▶ [Task objective]: Check each line of the entries below for the string "Subject" and state how many lines have it, with no other text.
────────
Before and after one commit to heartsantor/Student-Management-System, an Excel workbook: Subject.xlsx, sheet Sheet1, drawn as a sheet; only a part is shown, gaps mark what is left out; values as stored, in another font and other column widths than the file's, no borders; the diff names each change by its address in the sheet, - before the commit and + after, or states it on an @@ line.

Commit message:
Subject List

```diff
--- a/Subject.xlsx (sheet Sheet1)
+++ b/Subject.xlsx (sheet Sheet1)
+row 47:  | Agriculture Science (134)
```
────────
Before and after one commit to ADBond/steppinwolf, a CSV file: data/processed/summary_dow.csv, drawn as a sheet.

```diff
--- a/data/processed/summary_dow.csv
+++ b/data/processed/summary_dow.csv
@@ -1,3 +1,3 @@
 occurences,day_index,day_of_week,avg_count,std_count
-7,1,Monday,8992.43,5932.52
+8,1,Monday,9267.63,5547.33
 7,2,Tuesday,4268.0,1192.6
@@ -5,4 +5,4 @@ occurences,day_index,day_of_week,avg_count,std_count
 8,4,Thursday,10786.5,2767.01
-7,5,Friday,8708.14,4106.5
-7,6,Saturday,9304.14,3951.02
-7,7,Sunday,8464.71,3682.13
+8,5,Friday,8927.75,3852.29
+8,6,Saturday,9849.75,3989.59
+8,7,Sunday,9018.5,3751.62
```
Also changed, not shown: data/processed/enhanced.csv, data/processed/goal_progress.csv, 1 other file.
────────
▶ [Task solution]: 4